Although the terms additive manufacturing and 3D printing are often used interchangeably, this is not entirely true. 3D printing is the main process step of additive manufacturing, but additive manufacturing covers more scope, from the initial part design to polishing and other processing steps. In other words, it covers all the processes required to make objects, not just 3D printing.
All AM technologies have the following advantages:
Make shapes that are difficult to make
Additive manufacturing can produce complex parts such as complex internal channels, grid-filled enclosed spaces, and strong interlocks.
Process environmental protection
Any excess material can be reused to make the next part. 3D printers can use post-consumer plastics as materials to make new products, and can use fewer raw materials to make products.
Eliminate part assembly
Through additive manufacturing, components can be printed in a single build, thereby eliminating time and labor, reducing errors in the assembly process, and can be 3D printed in one piece without fragile seams.
Economical unique customized products
Each product or part of additive manufacturing can be unique.

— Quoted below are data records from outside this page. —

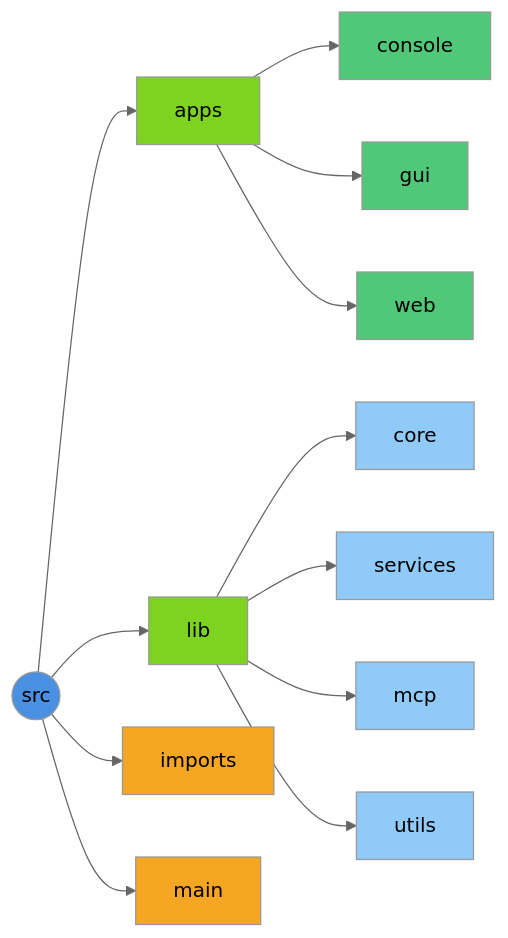
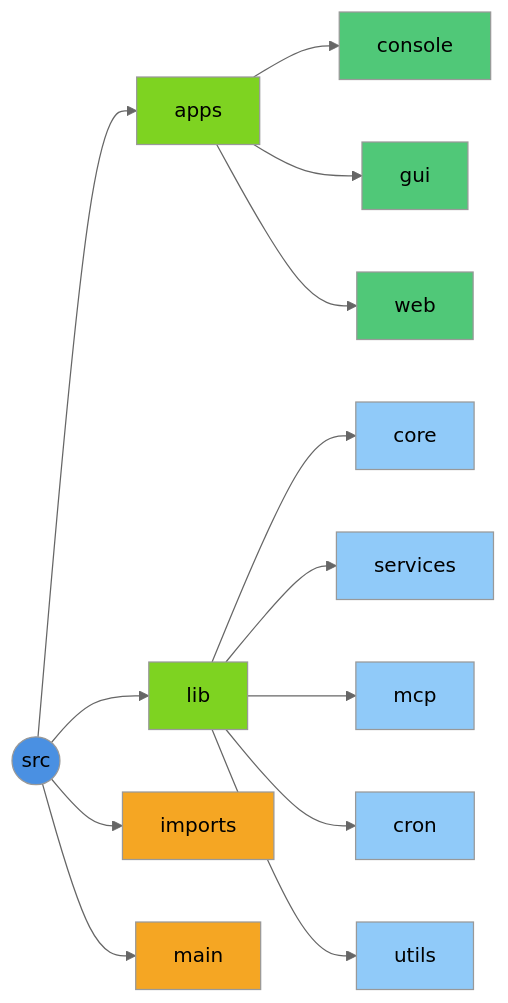
The diagram in docs/README.md (AmreetKumarkhuntia/knik), drawn with Mermaid (neutral theme) before and after one commit. The commit also changed other lines of this file and 28 other files, not shown here.

````diff
--- a/docs/README.md
+++ b/docs/README.md
@@ -79,27 +59,29 @@
 ```mermaid
 flowchart LR
     src((src)) --> apps
     src --> lib
     src --> imports
     src --> main
     apps --> console
     apps --> gui
     apps --> web
     lib --> core
     lib --> services
     lib --> mcp
+    lib --> cron
     lib --> utils
 
     style src fill:#4a90e2
     style imports fill:#f5a623
     style main fill:#f5a623
     style apps fill:#7ed321
     style lib fill:#7ed321
     style console fill:#50c878
     style gui fill:#50c878
     style web fill:#50c878
     style core fill:#90caf9
     style services fill:#90caf9
     style mcp fill:#90caf9
+    style cron fill:#90caf9
     style utils fill:#90caf9
 ```
````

It provides advantages for companies that rely on providing tailor-made products (such as customized sports equipment).
Low barriers to entry
Professional 3D printers start at about $10,000 and are largely automated, which allows a large number of companies that once relied on outsourcing to manufacture in-house. For example, industrial designers can now 3D print their own prototypes, and hospitals can now 3D print their own medical models.
Fast and economical spare parts and old parts
Additive manufacturing can quickly print any part of any shape, thereby eliminating this problem. For example, AM is widely used by armies of the world to ensure that old equipment can be on standby at any time.
Drawbacks of Additive Manufacturing
- Difficult to produce on a large scale;
- Most 3D printers have limited print size;
- Some technologies require a lot of post-processing.
Fortunately, additive manufacturing technology continues to evolve, and manufacturers and printer developers have proposed new solutions to these problems.
Industries that use additive manufacturing today
The aerospace industry relies on high-performance, light-weight part design; two things that AM is most suitable for delivery can help aerospace companies reduce part weight, improve mechanical performance, and reduce operating costs.
In this area, AM is fully utilized to manufacture lighter and more durable aircraft components for engines and passenger cabins.
With additive manufacturing, medical professionals can quickly and inexpensively produce customized, patient-specific solutions for implants, orthotics, and prostheses.
Cars also benefit from weight reduction, because weight reduction directly reduces fuel consumption. But AM also enables them to produce prototypes and final parts with complex geometries faster and cheaper.
AM has obvious advantages in rapid prototyping. After the designer proposes a new product concept, he can quickly reflect and print out the functional prototype, and be ready to launch the new product on the market in a short time. Reduce the development cycle.
3D printing construction methods are expected to build houses faster, cheaper, and more accurately with fewer people. Compared with most traditional building materials, their materials have a longer service life and higher strength.
Additive manufacturing materials
There are hundreds of materials for additive manufacturing, from metals to plastics to ceramics, and even food, wood, and biological materials. There are several materials specific to individual technologies, but there are few restrictions on the materials for 3D printing.
On Tianse, you can find links to each material, explaining them in detail
Post time: Oct-29-2021